• _WHAT IS NEEDED_: Once every line containing "light" has been counted, report the total for the data and nothing else.

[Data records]
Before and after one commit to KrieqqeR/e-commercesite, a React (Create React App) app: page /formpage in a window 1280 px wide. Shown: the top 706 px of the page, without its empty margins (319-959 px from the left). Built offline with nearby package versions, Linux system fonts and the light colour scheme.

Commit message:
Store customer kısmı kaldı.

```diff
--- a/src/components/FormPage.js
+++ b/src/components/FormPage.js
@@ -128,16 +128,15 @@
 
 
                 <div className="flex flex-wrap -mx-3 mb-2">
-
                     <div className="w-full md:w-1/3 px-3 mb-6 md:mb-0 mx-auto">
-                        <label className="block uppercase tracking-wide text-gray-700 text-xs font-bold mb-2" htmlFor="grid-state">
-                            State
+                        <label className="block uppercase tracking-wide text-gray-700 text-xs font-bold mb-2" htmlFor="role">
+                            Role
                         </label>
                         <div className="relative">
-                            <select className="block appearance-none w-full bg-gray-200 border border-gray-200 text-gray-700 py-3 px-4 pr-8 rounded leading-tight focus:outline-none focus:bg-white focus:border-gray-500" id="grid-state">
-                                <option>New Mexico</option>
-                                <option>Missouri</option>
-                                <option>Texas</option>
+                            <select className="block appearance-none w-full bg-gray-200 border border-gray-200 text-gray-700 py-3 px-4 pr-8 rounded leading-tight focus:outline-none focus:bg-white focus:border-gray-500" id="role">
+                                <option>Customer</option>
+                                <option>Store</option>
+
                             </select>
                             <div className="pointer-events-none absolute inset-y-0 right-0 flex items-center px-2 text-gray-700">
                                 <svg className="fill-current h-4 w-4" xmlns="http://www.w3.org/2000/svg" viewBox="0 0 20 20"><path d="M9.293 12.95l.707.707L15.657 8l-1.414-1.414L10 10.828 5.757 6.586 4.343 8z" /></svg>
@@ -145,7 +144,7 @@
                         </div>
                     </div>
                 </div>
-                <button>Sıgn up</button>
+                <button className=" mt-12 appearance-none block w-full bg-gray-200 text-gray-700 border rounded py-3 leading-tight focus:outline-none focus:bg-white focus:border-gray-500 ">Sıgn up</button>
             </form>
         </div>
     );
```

* * *

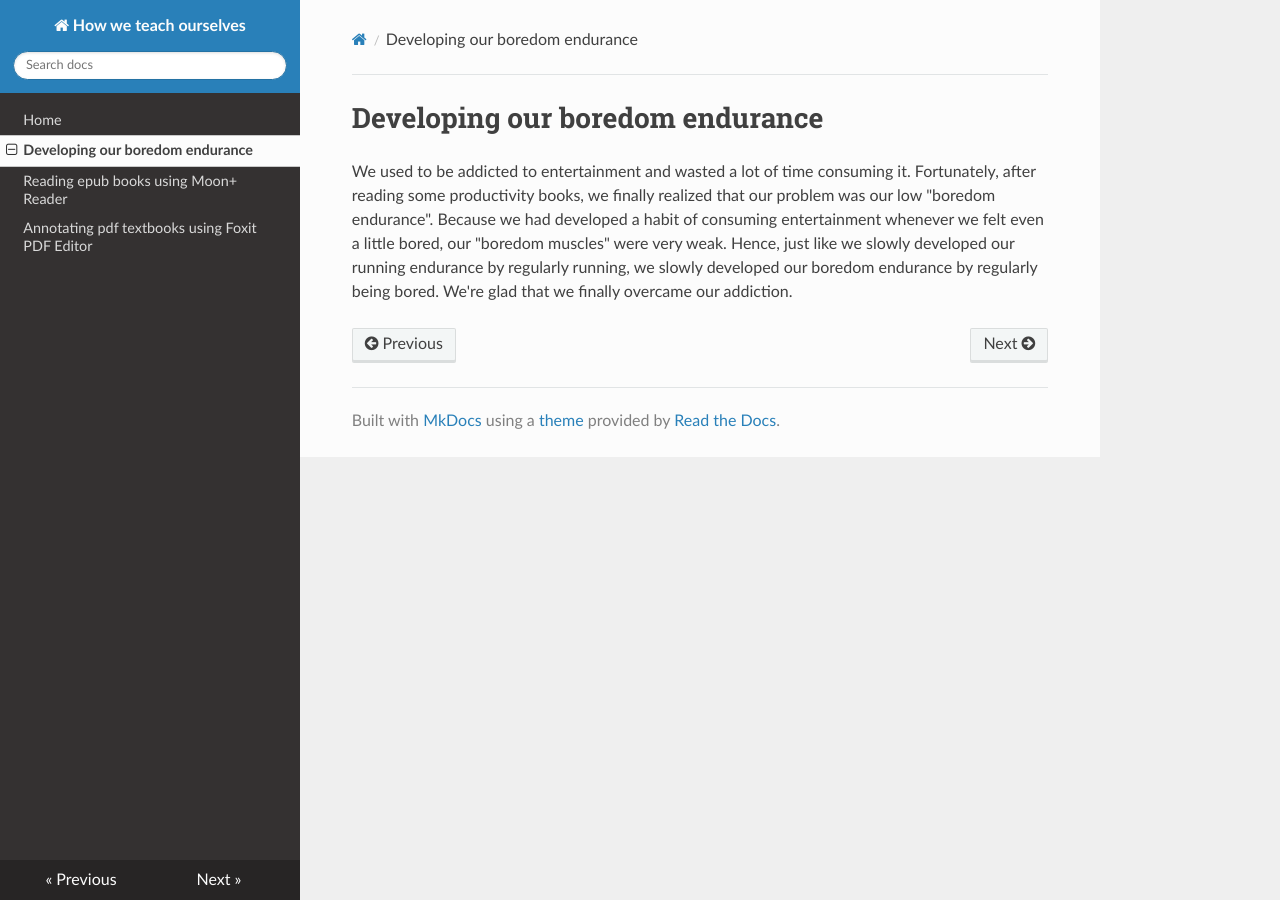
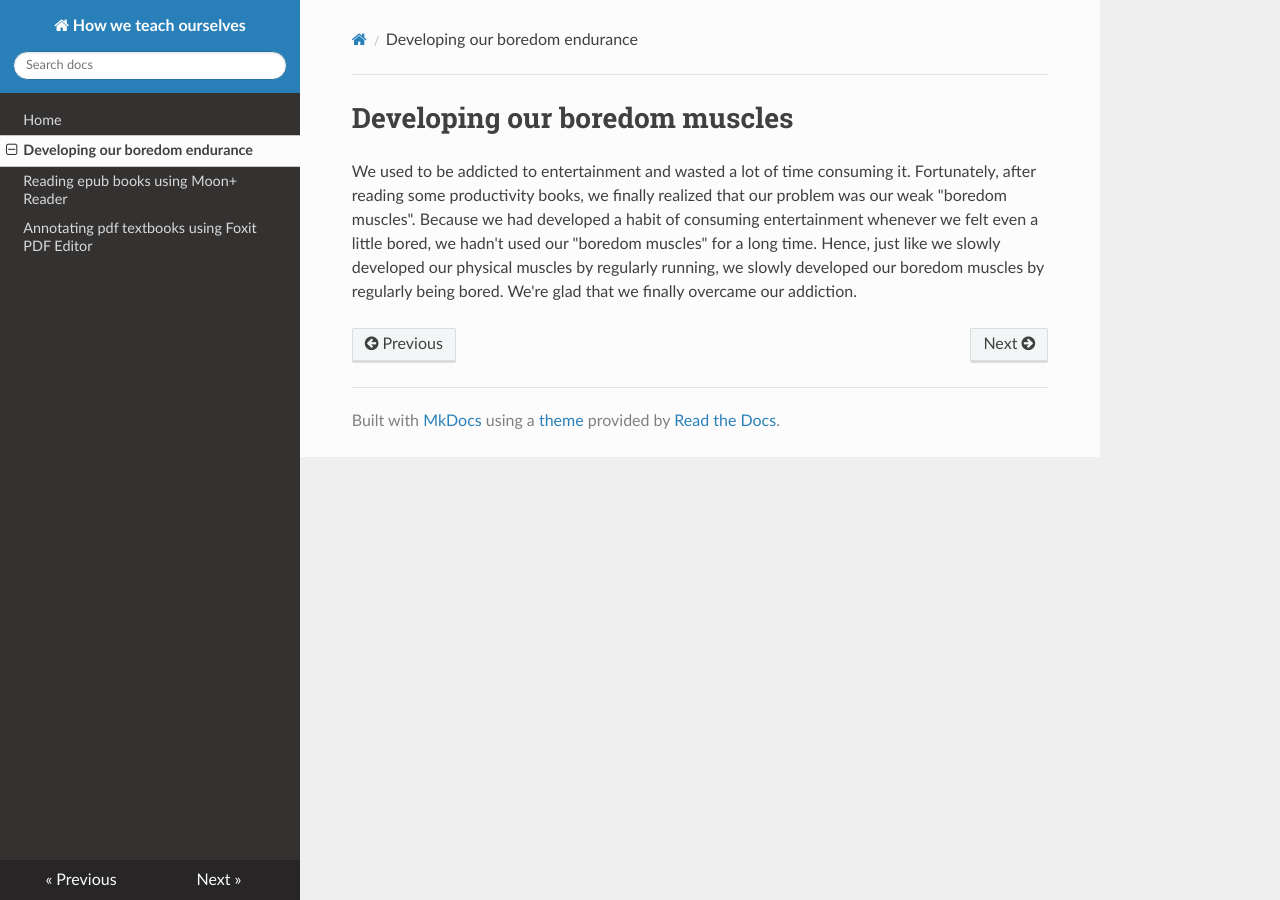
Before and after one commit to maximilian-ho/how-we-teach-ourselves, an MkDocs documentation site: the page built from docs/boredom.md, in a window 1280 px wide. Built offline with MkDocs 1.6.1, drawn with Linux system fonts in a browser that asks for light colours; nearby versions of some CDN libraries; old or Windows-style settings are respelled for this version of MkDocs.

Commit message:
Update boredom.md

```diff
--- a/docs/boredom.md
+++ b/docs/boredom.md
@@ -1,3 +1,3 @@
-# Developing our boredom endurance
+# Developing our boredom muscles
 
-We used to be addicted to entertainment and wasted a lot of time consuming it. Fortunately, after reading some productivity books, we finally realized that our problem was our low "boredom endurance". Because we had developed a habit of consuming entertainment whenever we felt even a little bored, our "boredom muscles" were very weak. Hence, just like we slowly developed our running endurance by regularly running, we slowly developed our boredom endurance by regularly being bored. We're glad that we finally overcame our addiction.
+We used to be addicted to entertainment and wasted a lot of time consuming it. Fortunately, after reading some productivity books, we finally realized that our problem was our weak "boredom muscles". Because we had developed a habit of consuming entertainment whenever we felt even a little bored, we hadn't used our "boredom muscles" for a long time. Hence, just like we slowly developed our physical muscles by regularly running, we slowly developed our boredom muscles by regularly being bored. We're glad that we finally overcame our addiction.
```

• _REPLY TO THE TASK_: 2